## YOUR OBJECTIVE
Wherever the word "href" occurs in the lines below, copy the whole line.

Records from a collection:
▼
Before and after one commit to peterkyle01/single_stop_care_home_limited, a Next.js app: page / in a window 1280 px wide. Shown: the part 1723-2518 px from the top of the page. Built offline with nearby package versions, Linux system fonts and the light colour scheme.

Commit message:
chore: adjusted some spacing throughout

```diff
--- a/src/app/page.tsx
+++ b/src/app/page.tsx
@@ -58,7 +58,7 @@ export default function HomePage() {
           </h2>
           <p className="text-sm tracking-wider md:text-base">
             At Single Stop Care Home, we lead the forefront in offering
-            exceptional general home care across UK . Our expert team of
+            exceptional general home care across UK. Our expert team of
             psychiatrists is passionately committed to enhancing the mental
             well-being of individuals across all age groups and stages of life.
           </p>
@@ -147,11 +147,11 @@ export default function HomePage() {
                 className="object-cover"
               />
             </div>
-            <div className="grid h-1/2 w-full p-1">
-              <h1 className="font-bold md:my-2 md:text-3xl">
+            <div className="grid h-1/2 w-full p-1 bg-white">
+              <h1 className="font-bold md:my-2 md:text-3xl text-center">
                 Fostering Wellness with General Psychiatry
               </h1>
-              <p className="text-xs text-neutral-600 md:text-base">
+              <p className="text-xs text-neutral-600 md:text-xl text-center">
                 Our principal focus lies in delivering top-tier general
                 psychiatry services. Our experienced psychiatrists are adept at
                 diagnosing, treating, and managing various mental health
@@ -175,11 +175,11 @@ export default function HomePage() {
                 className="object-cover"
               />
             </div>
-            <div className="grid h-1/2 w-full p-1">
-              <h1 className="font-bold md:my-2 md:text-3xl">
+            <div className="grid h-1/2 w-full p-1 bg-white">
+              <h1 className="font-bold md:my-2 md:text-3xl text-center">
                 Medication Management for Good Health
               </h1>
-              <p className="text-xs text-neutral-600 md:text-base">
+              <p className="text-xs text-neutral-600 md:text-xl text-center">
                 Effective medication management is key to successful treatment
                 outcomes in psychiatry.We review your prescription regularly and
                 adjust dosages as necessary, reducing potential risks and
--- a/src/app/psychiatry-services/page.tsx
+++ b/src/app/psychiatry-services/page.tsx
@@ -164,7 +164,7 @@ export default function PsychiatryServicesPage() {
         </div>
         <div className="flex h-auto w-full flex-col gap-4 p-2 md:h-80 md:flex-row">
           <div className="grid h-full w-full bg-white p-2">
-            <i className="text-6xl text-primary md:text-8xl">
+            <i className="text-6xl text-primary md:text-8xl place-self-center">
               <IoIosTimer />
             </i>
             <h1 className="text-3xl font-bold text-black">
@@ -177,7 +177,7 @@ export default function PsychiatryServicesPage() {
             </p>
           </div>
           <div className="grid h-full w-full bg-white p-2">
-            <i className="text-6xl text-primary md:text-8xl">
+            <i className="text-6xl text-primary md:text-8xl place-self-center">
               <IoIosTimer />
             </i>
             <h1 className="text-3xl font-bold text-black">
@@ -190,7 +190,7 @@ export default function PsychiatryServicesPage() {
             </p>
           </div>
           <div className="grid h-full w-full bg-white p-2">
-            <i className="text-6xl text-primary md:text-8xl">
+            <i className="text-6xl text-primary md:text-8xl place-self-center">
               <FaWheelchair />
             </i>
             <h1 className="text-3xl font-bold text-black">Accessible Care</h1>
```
▲
▼
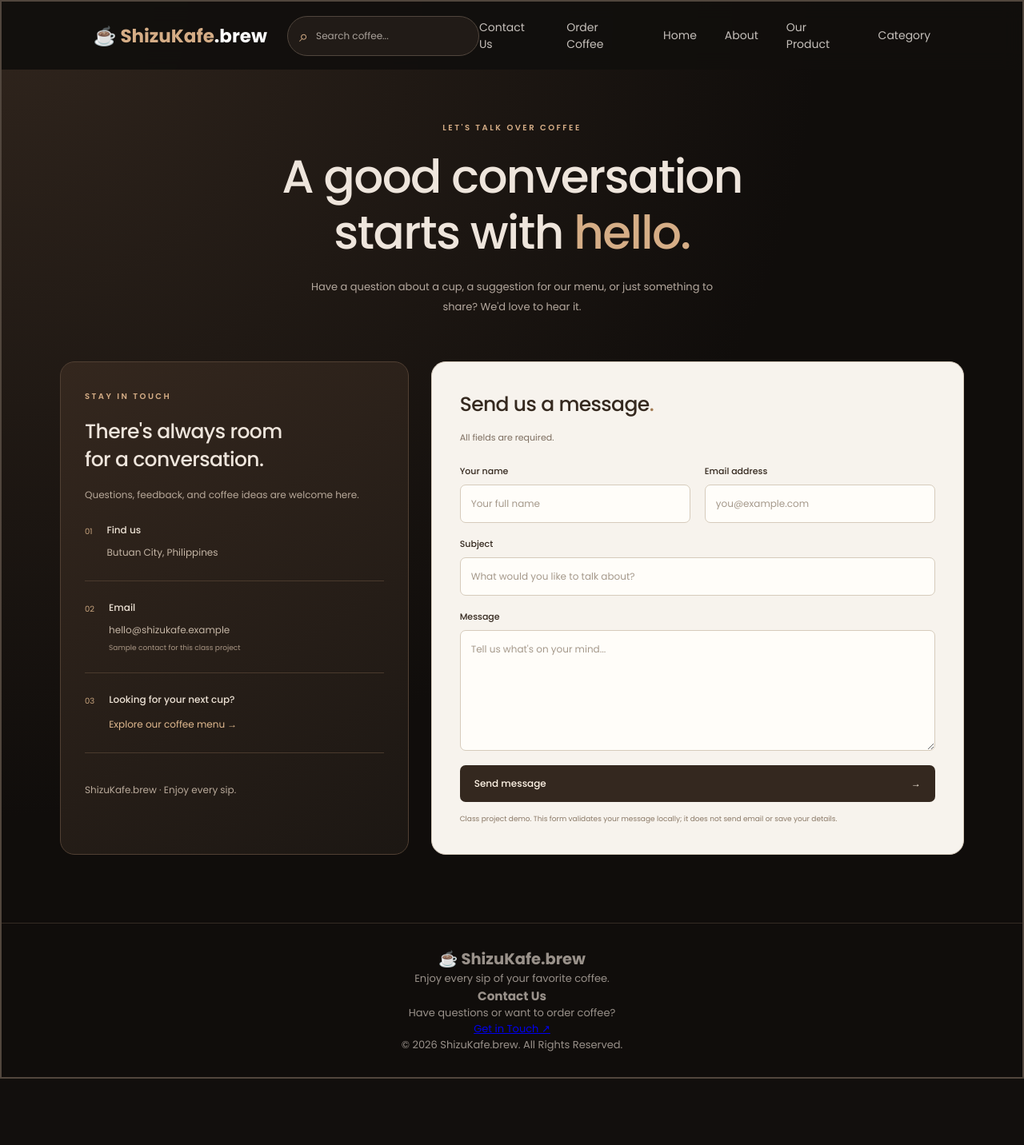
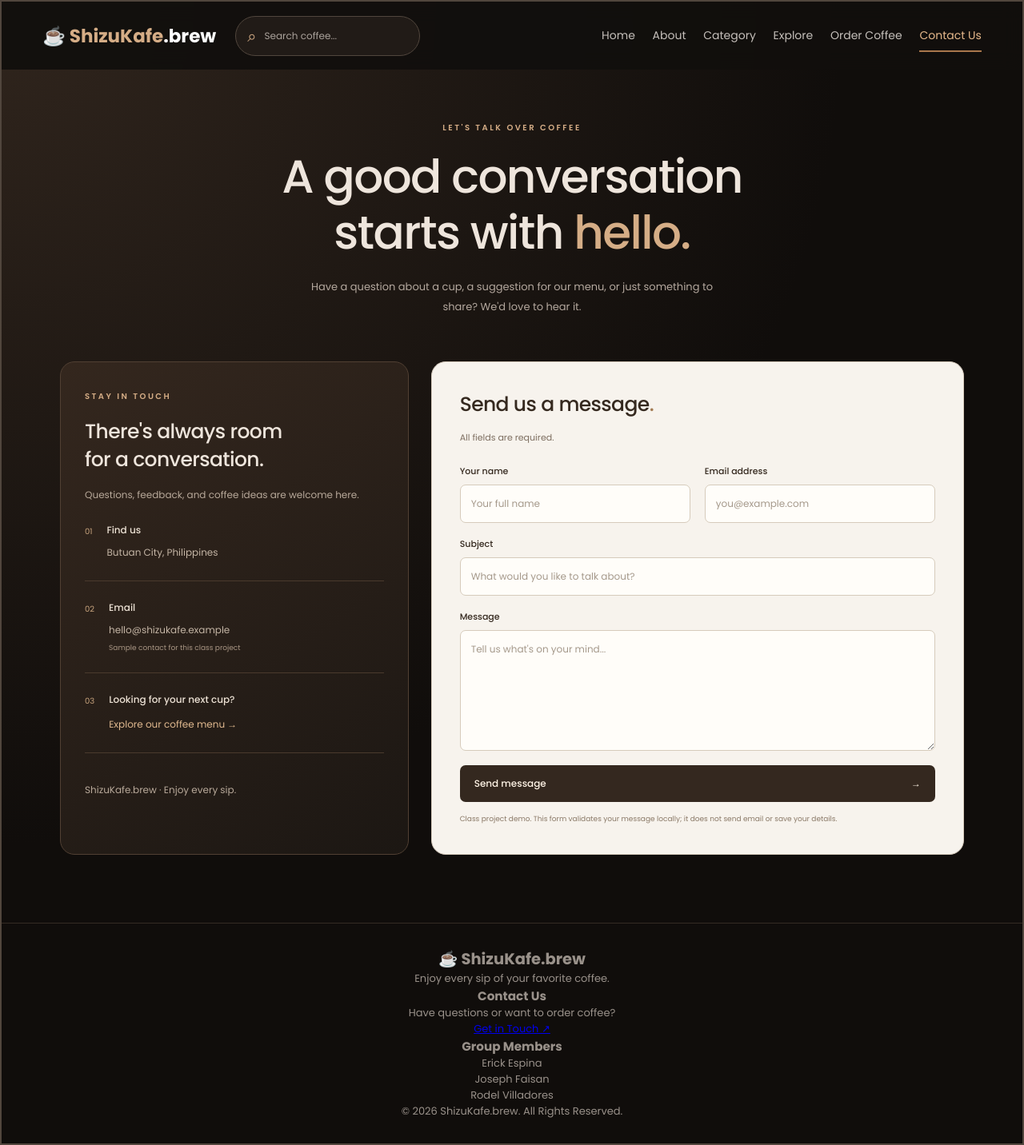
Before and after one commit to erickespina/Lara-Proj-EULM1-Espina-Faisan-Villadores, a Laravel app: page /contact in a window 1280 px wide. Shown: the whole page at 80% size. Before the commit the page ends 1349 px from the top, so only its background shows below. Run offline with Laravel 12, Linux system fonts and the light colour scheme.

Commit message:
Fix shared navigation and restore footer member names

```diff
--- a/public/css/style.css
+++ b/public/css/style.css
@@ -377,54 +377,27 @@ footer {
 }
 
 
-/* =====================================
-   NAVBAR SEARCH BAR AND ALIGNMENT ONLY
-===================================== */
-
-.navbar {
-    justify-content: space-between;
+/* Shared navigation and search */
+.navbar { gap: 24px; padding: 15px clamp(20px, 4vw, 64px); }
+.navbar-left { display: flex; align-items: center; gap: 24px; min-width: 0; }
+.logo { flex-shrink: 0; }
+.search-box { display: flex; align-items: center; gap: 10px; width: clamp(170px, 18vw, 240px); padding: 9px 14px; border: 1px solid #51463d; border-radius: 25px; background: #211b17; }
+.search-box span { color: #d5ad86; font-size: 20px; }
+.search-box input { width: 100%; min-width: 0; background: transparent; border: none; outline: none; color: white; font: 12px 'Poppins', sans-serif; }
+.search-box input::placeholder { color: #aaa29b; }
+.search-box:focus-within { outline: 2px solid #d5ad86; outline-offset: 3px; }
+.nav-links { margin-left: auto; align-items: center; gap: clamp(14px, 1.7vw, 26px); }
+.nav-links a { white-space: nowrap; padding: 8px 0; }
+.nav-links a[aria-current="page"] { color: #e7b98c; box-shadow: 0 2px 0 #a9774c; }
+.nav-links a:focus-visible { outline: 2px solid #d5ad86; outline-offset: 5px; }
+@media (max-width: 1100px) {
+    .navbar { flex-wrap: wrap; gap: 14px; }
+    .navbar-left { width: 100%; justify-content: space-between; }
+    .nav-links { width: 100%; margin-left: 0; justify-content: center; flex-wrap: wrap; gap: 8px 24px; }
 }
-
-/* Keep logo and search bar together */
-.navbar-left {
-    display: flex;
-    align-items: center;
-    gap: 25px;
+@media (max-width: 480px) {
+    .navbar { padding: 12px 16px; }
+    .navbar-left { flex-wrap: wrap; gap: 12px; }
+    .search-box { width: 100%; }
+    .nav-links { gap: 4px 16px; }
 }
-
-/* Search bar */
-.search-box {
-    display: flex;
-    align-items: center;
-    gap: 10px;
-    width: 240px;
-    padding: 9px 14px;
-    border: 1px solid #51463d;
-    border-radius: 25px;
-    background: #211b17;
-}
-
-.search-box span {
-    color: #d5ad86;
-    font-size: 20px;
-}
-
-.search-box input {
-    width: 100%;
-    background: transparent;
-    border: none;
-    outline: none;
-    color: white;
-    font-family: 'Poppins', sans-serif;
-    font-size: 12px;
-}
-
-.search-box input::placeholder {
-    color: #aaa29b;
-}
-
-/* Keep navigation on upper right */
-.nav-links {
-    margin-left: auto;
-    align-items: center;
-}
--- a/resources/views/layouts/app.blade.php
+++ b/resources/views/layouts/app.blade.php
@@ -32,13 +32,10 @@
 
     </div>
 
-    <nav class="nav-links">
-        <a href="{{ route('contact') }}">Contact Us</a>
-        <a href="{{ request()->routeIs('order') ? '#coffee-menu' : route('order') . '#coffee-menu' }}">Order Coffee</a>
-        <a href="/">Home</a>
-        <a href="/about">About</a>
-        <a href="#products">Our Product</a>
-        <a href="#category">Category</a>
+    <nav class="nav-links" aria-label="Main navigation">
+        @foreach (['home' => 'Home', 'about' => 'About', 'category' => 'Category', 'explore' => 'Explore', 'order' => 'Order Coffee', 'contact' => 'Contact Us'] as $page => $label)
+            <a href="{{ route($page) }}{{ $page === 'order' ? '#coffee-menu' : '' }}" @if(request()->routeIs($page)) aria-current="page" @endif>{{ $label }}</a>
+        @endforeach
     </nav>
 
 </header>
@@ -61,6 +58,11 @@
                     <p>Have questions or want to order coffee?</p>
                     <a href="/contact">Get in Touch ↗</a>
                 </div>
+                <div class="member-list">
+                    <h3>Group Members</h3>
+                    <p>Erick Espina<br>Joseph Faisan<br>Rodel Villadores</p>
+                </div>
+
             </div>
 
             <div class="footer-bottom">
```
▲
## OUTPUT FOR THIS EXERCISE
-        <a href="{{ route('contact') }}">Contact Us</a>
-        <a href="{{ request()->routeIs('order') ? '#coffee-menu' : route('order') . '#coffee-menu' }}">Order Coffee</a>
-        <a href="/">Home</a>
-        <a href="/about">About</a>
-        <a href="#products">Our Product</a>
-        <a href="#category">Category</a>
+            <a href="{{ route($page) }}{{ $page === 'order' ? '#coffee-menu' : '' }}" @if(request()->routeIs($page)) aria-current="page" @endif>{{ $label }}</a>
                     <a href="/contact">Get in Touch ↗</a>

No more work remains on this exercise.